Last weekend at a conference, I was scheduled to be a panelist to discuss how to write characters with disabilities in speculative fiction. I was all like, “Whoot, this is my jam! I am so gonna sit back with my fellow peeps and we’ll share stories and learn from each other.”
Nobody gave me any heads up that of all the panelists, I would be the only one with a disability. I discovered it as the talking began. My heart went into my throat but it’s not like I could flee the room. There were people who had come to learn. I have journeyed the spectrum from being invisibly to visibly disabled. I’ve a voice to speak about the prejudices hurled against people like me. I know how I want to be represented in writing. I’ve written characters with disabilities myself. I had stuff I could contribute to the discussion.
I did my best to bring across the points I felt should be addressed: give us personalities, make us sexy, don’t create inspiration porn, we don’t need to be cured in your stories, and don’t write us to be pathetic and sad.
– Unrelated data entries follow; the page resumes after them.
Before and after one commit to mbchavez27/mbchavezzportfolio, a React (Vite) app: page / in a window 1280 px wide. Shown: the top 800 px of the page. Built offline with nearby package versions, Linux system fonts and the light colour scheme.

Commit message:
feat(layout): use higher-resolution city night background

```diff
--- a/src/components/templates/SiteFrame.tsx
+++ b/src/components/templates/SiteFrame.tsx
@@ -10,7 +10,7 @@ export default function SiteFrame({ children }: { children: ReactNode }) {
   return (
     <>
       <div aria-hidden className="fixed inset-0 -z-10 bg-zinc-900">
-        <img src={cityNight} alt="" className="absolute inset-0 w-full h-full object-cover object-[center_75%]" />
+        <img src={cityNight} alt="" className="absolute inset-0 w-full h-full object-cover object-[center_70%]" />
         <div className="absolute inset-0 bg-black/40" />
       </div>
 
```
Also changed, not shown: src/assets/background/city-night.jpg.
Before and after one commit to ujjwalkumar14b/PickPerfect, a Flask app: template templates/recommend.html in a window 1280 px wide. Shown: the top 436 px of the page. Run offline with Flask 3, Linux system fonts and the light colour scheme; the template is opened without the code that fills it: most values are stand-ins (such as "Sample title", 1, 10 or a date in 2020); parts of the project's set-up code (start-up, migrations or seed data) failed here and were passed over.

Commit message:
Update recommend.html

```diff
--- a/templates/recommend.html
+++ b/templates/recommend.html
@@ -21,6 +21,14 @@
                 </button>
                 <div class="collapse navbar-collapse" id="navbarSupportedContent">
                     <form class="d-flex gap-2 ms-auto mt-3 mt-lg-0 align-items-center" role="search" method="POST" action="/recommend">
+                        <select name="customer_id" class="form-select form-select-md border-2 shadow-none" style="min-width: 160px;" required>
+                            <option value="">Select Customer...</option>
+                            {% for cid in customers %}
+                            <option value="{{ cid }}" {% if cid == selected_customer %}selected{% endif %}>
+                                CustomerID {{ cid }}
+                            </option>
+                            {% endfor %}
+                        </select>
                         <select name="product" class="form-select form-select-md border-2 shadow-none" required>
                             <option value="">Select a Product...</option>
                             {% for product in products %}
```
When I felt more and more questions were being directed at me, by a pretty rockin’ audience I might add, I felt really on the spot but I reached into the knowledge I did have and answered as best as I could. Without prep. Without another panelist in the know to correct me or add to my perspective.
Because I don’t have all the disabilities. There is a wide diversity of them, and I would have loved to have seen that representation. You just cannot have a panel about a marginalised group of people that should be own-voices, and fill it up with non-disabled people. Even if others with disabilities had to cancel, it’s better to cancel the entire panel, in my opinion, than have one person try to carry it. Or at least ask the one person left if they mind being a soloist. What if I had been ill? The entire panel would have had no representation of people with disabilities.
It’s akin to an LGBTQIA panel comprising only of cisgender, heterosexual people.
Now, I must say I have no issue with writers who aren’t disabled including disabled characters in their stories. Go for it! Get your sensitivity readers and make sure you don’t tread into own-voices territory. But just like how I include queer characters in my stories and have them thoroughly vetted by sensitivity editors, I stay away from certain stories I couldn’t possibly write because I wouldn’t have that personal, experienced perspective.
It’s not that I don’t appreciate non-disabled authors who do their research and want to offer their experience on a panel such as this, but I feel the vast majority of the panelists should be own-voices. Ideally, all the panelists would be own-voices, but we’d encourage you all to include disabled characters and then give you advice on how to do it best.
You know, like how I thought we’d do on that panel.
I was shaken, livid, and really upset when it was over. I know I carried myself in my fun Cait ways, because I liked the audience and again, wanted to offer what I could. But throwing me into that situation with no warning was not acceptable.
Thankfully, I have the support of other friends with disabilities and we’re going to work together to help educate in these spaces.
Because an education is needed.
No one should be made to feel marginalised in what should be their safe space.
I’m making the Splot face right now.
Cait Gordon is an Irish-Canadian warrior princess and author of Life in the ’Cosm, a space opera about a little green guy who’s crushing on the female half of his two-headed colleague (Renaissance). Cait’s also the editor of the Spoonie Authors Network, a blog featuring writers who manage disabilities and/or chronic illness. She likes cupcakes.